START DATA UNDER STUDY

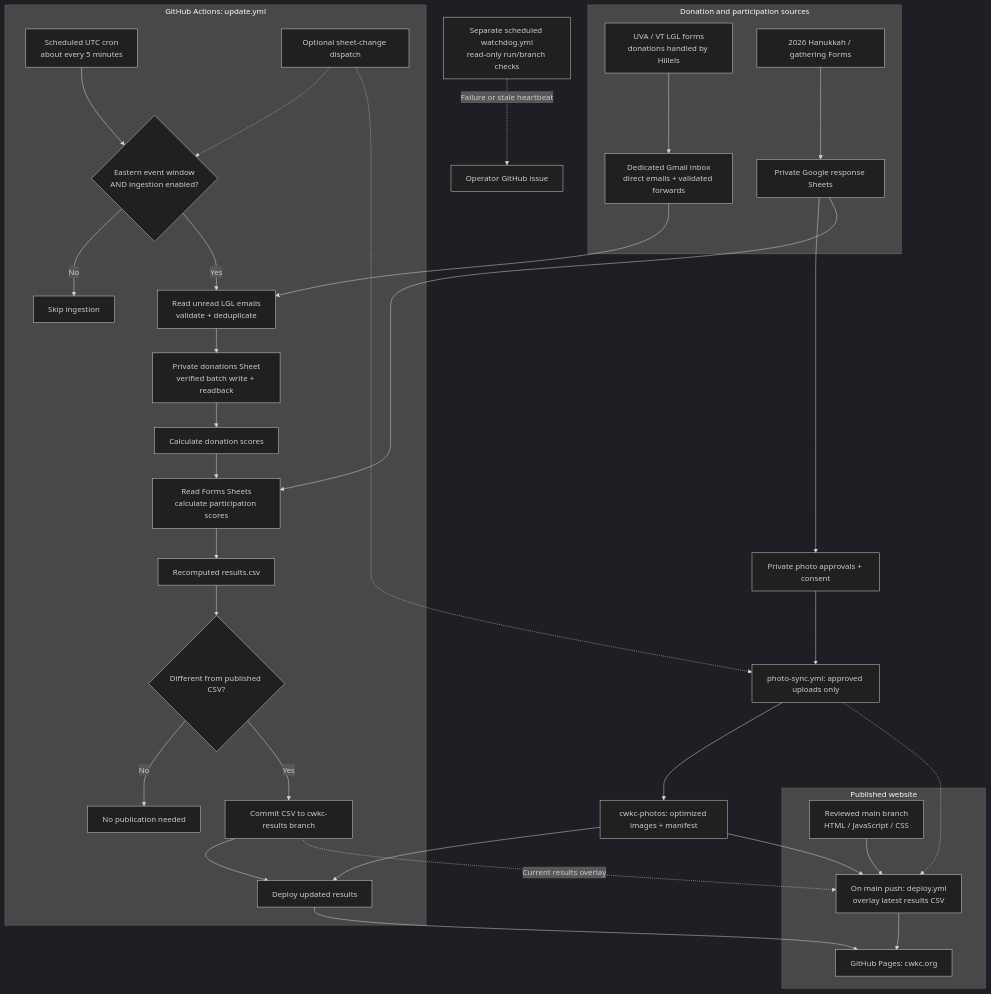
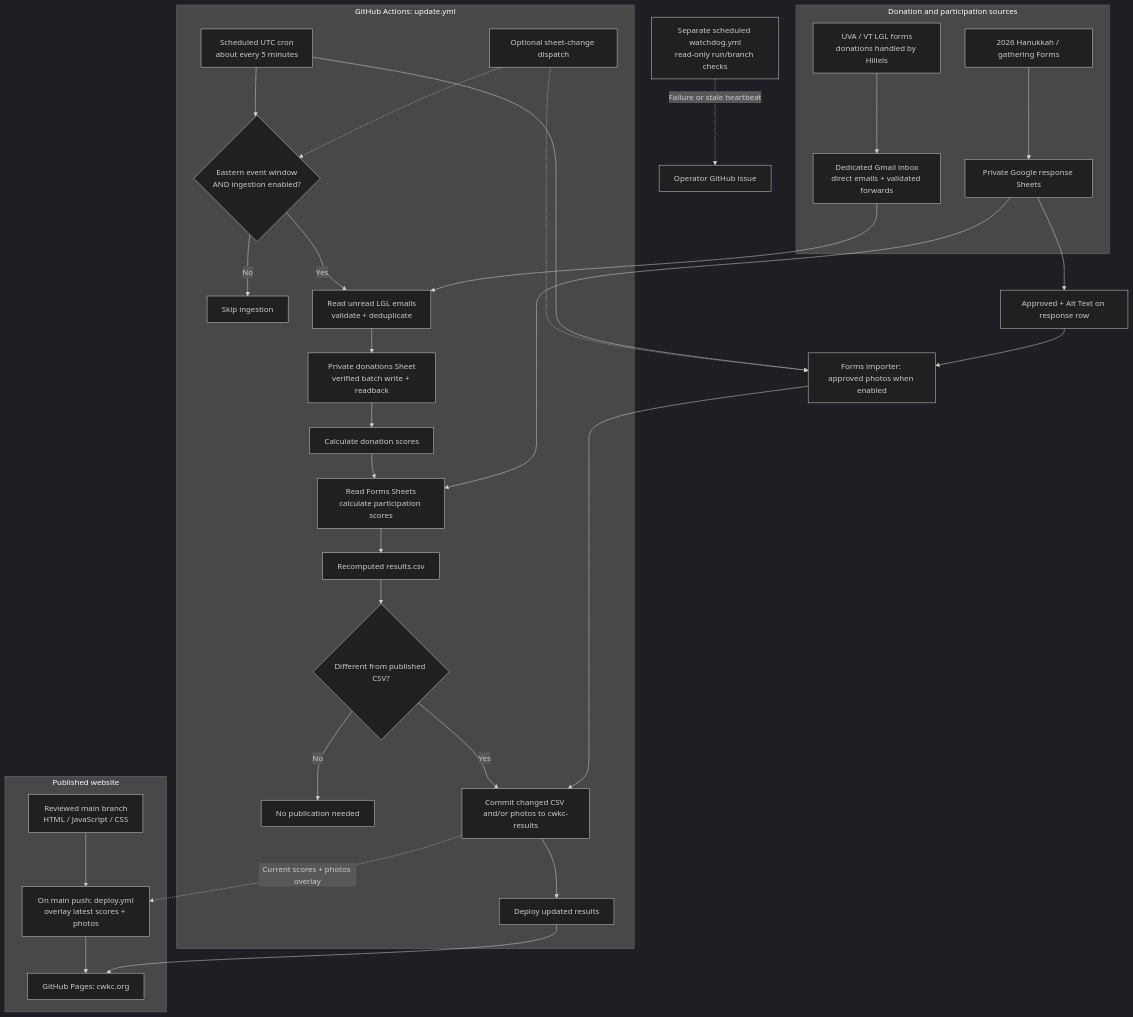
The diagram in README.md (msaperst/cwkc-v2), drawn with Mermaid (dark theme) before and after one commit. The commit also changed other lines of this file, not shown here.

Commit message:
Align documentation with one workflow: README.md

````diff
--- a/README.md
+++ b/README.md
@@ -18,42 +18,40 @@
 ```mermaid
 flowchart TB
     subgraph sources["Donation and participation sources"]
         LGL["UVA / VT LGL forms<br/>donations handled by Hillels"] --> MAIL["Dedicated Gmail inbox<br/>direct emails + validated forwards"]
         FORMS["2026 Hanukkah / gathering Forms"] --> RESP["Private Google response Sheets"]
     end
 
     subgraph updates["GitHub Actions: update.yml"]
         CRON["Scheduled UTC cron<br/>about every 5 minutes"] --> GATE{"Eastern event window<br/>AND ingestion enabled?"}
         DISPATCH["Optional sheet-change dispatch"] -.-> GATE
         GATE -->|No| SKIP["Skip ingestion"]
         GATE -->|Yes| INGEST["Read unread LGL emails<br/>validate + deduplicate"]
         INGEST --> LEDGER["Private donations Sheet<br/>verified batch write + readback"]
         LEDGER --> SCORE["Calculate donation scores"]
         SCORE --> PARTICIPATION["Read Forms Sheets<br/>calculate participation scores"]
         PARTICIPATION --> CSV["Recomputed results.csv"]
         CSV --> CHANGED{"Different from published CSV?"}
         CHANGED -->|No| NOCHANGE["No publication needed"]
-        CHANGED -->|Yes| DATA["Commit CSV to cwkc-results branch"]
+        CHANGED -->|Yes| DATA["Commit changed CSV and/or photos to cwkc-results"]
         DATA --> RESULTDEPLOY["Deploy updated results"]
     end
 
-    RESP --> APPROVAL["Private photo approvals + consent"]
-    DISPATCH -.-> PHOTOS["photo-sync.yml: approved uploads only"]
+    RESP --> APPROVAL["Approved + Alt Text on response row"]
+    DISPATCH -.-> PHOTOS["Forms importer: approved photos when enabled"]
+    CRON --> PHOTOS
     APPROVAL --> PHOTOS
-    PHOTOS --> GALLERY["cwkc-photos: optimized images + manifest"]
-    GALLERY --> CODEDEPLOY
-    GALLERY --> RESULTDEPLOY
-    PHOTOS -.-> CODEDEPLOY
+    PHOTOS --> DATA
 
     MAIL --> INGEST
     RESP --> PARTICIPATION
 
     subgraph public["Published website"]
-        MAIN["Reviewed main branch<br/>HTML / JavaScript / CSS"] --> CODEDEPLOY["On main push: deploy.yml<br/>overlay latest results CSV"]
+        MAIN["Reviewed main branch<br/>HTML / JavaScript / CSS"] --> CODEDEPLOY["On main push: deploy.yml<br/>overlay latest scores + photos"]
         CODEDEPLOY --> PAGES["GitHub Pages: cwkc.org"]
         RESULTDEPLOY --> PAGES
     end
-    DATA -.->|Current results overlay| CODEDEPLOY
+    DATA -.->|Current scores + photos overlay| CODEDEPLOY
 
     WATCH["Separate scheduled watchdog.yml<br/>read-only run/branch checks"] -.->|Failure or stale heartbeat| ISSUE["Operator GitHub issue"]
 ```
````
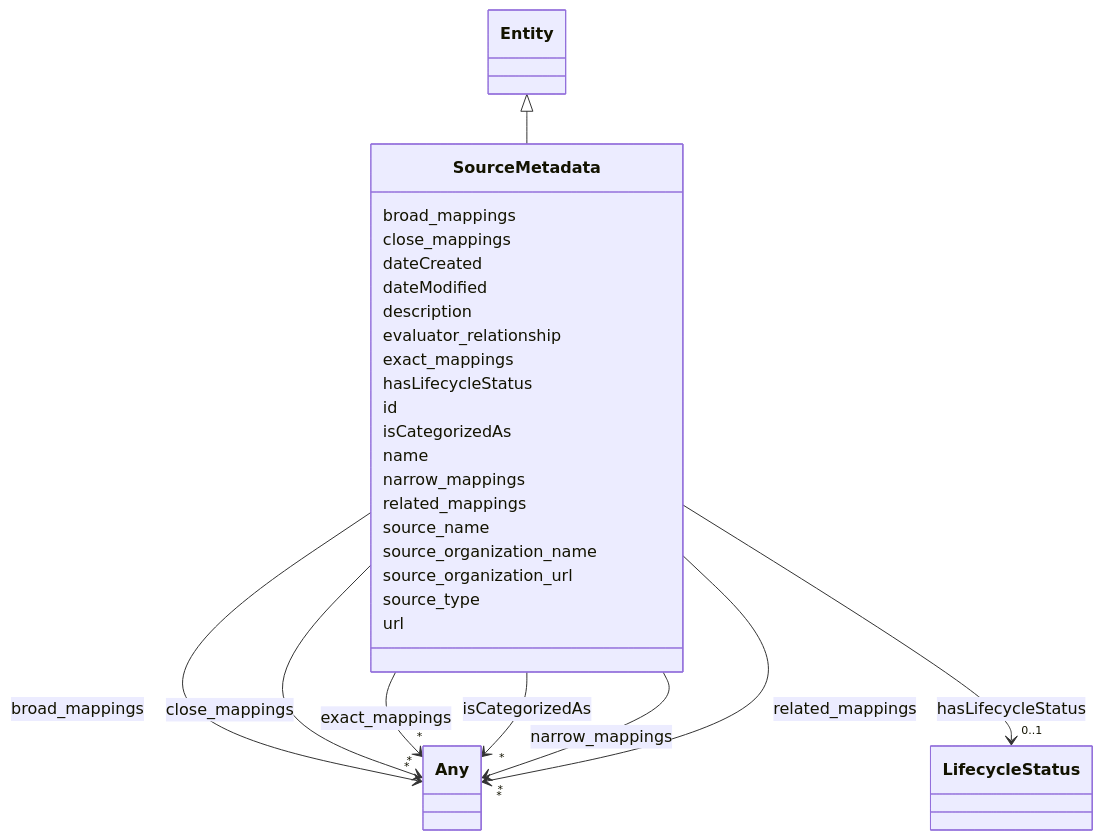
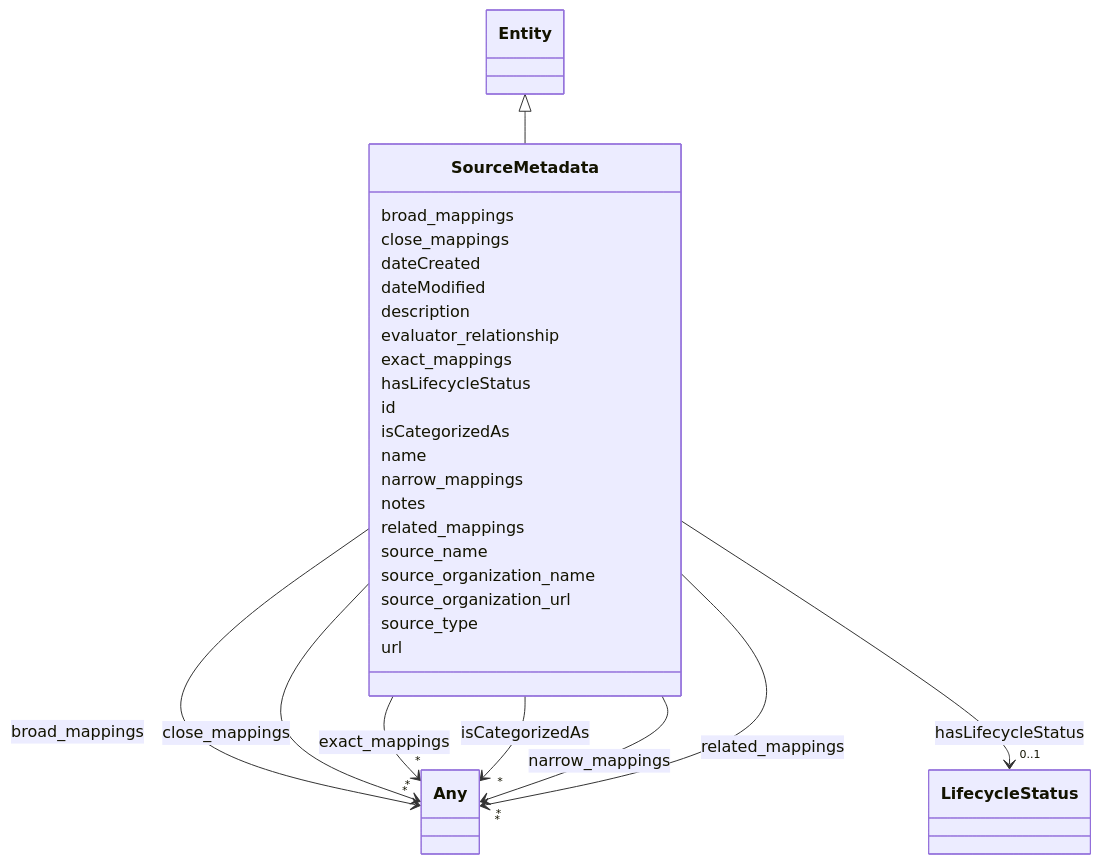
The diagram in docs/ontology/SourceMetadata.md (ingelise/risk-atlas-nexus), drawn with Mermaid before and after one commit. The commit also changed other lines of this file and 318 other files, not shown here.

```diff
--- a/docs/ontology/SourceMetadata.md
+++ b/docs/ontology/SourceMetadata.md
@@ -96,6 +96,8 @@
 
 
 
+      SourceMetadata : notes
+
       SourceMetadata : related_mappings
 
 
```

END DATA UNDER STUDY

• **TASK DIRECTIONS**:
The answer is the listing above restated word for word, pictures removed.

• **FINISHED EXERCISE**:
The diagram in README.md (msaperst/cwkc-v2), drawn with Mermaid (dark theme) before and after one commit. The commit also changed other lines of this file, not shown here.

Commit message:
Align documentation with one workflow: README.md

````diff
--- a/README.md
+++ b/README.md
@@ -18,42 +18,40 @@
 ```mermaid
 flowchart TB
     subgraph sources["Donation and participation sources"]
         LGL["UVA / VT LGL forms<br/>donations handled by Hillels"] --> MAIL["Dedicated Gmail inbox<br/>direct emails + validated forwards"]
         FORMS["2026 Hanukkah / gathering Forms"] --> RESP["Private Google response Sheets"]
     end
 
     subgraph updates["GitHub Actions: update.yml"]
         CRON["Scheduled UTC cron<br/>about every 5 minutes"] --> GATE{"Eastern event window<br/>AND ingestion enabled?"}
         DISPATCH["Optional sheet-change dispatch"] -.-> GATE
         GATE -->|No| SKIP["Skip ingestion"]
         GATE -->|Yes| INGEST["Read unread LGL emails<br/>validate + deduplicate"]
         INGEST --> LEDGER["Private donations Sheet<br/>verified batch write + readback"]
         LEDGER --> SCORE["Calculate donation scores"]
         SCORE --> PARTICIPATION["Read Forms Sheets<br/>calculate participation scores"]
         PARTICIPATION --> CSV["Recomputed results.csv"]
         CSV --> CHANGED{"Different from published CSV?"}
         CHANGED -->|No| NOCHANGE["No publication needed"]
-        CHANGED -->|Yes| DATA["Commit CSV to cwkc-results branch"]
+        CHANGED -->|Yes| DATA["Commit changed CSV and/or photos to cwkc-results"]
         DATA --> RESULTDEPLOY["Deploy updated results"]
     end
 
-    RESP --> APPROVAL["Private photo approvals + consent"]
-    DISPATCH -.-> PHOTOS["photo-sync.yml: approved uploads only"]
+    RESP --> APPROVAL["Approved + Alt Text on response row"]
+    DISPATCH -.-> PHOTOS["Forms importer: approved photos when enabled"]
+    CRON --> PHOTOS
     APPROVAL --> PHOTOS
-    PHOTOS --> GALLERY["cwkc-photos: optimized images + manifest"]
-    GALLERY --> CODEDEPLOY
-    GALLERY --> RESULTDEPLOY
-    PHOTOS -.-> CODEDEPLOY
+    PHOTOS --> DATA
 
     MAIL --> INGEST
     RESP --> PARTICIPATION
 
     subgraph public["Published website"]
-        MAIN["Reviewed main branch<br/>HTML / JavaScript / CSS"] --> CODEDEPLOY["On main push: deploy.yml<br/>overlay latest results CSV"]
+        MAIN["Reviewed main branch<br/>HTML / JavaScript / CSS"] --> CODEDEPLOY["On main push: deploy.yml<br/>overlay latest scores + photos"]
         CODEDEPLOY --> PAGES["GitHub Pages: cwkc.org"]
         RESULTDEPLOY --> PAGES
     end
-    DATA -.->|Current results overlay| CODEDEPLOY
+    DATA -.->|Current scores + photos overlay| CODEDEPLOY
 
     WATCH["Separate scheduled watchdog.yml<br/>read-only run/branch checks"] -.->|Failure or stale heartbeat| ISSUE["Operator GitHub issue"]
 ```
````
The diagram in docs/ontology/SourceMetadata.md (ingelise/risk-atlas-nexus), drawn with Mermaid before and after one commit. The commit also changed other lines of this file and 318 other files, not shown here.

```diff
--- a/docs/ontology/SourceMetadata.md
+++ b/docs/ontology/SourceMetadata.md
@@ -96,6 +96,8 @@
 
 
 
+      SourceMetadata : notes
+
       SourceMetadata : related_mappings
 
 
```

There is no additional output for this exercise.